--- START ---

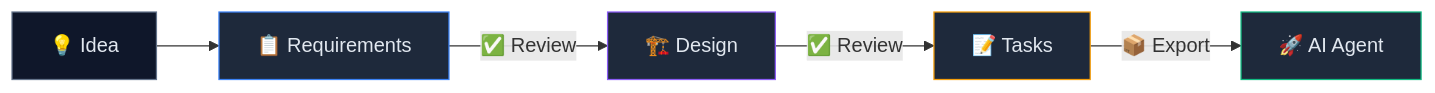
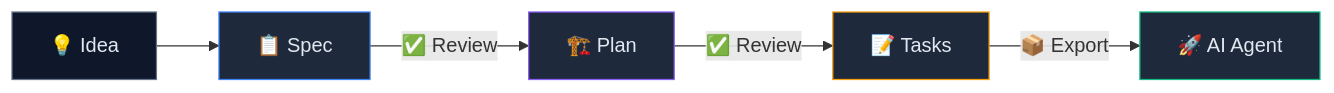
Before and after one commit to yepengfan/SpecOps: the diagram in README.md, drawn with Mermaid. The commit also changed other lines of this file and 20 other files, not shown here.

````diff
--- a/README.md
+++ b/README.md
@@ -23,13 +23,13 @@
 ```mermaid
 graph LR
-    A["💡 Idea"] --> B["📋 Requirements"]
-    B -->|"✅ Review"| C["🏗️ Design"]
+    A["💡 Idea"] --> B["📋 Spec"]
+    B -->|"✅ Review"| C["🏗️ Plan"]
     C -->|"✅ Review"| D["📝 Tasks"]
     D -->|"📦 Export"| E["🚀 AI Agent"]
 
     style A fill:#0f172a,stroke:#64748b,color:#e2e8f0
     style B fill:#1e293b,stroke:#3b82f6,color:#e2e8f0
     style C fill:#1e293b,stroke:#8b5cf6,color:#e2e8f0
     style D fill:#1e293b,stroke:#f59e0b,color:#e2e8f0
     style E fill:#1e293b,stroke:#10b981,color:#e2e8f0
 ```
````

--- END ---

*TASK STATEMENT*:
Reproduce every line of the listing above in which the string "fill" appears.

*RESULT OF THE EXERCISE*:
     style A fill:#0f172a,stroke:#64748b,color:#e2e8f0
     style B fill:#1e293b,stroke:#3b82f6,color:#e2e8f0
     style C fill:#1e293b,stroke:#8b5cf6,color:#e2e8f0
     style D fill:#1e293b,stroke:#f59e0b,color:#e2e8f0
     style E fill:#1e293b,stroke:#10b981,color:#e2e8f0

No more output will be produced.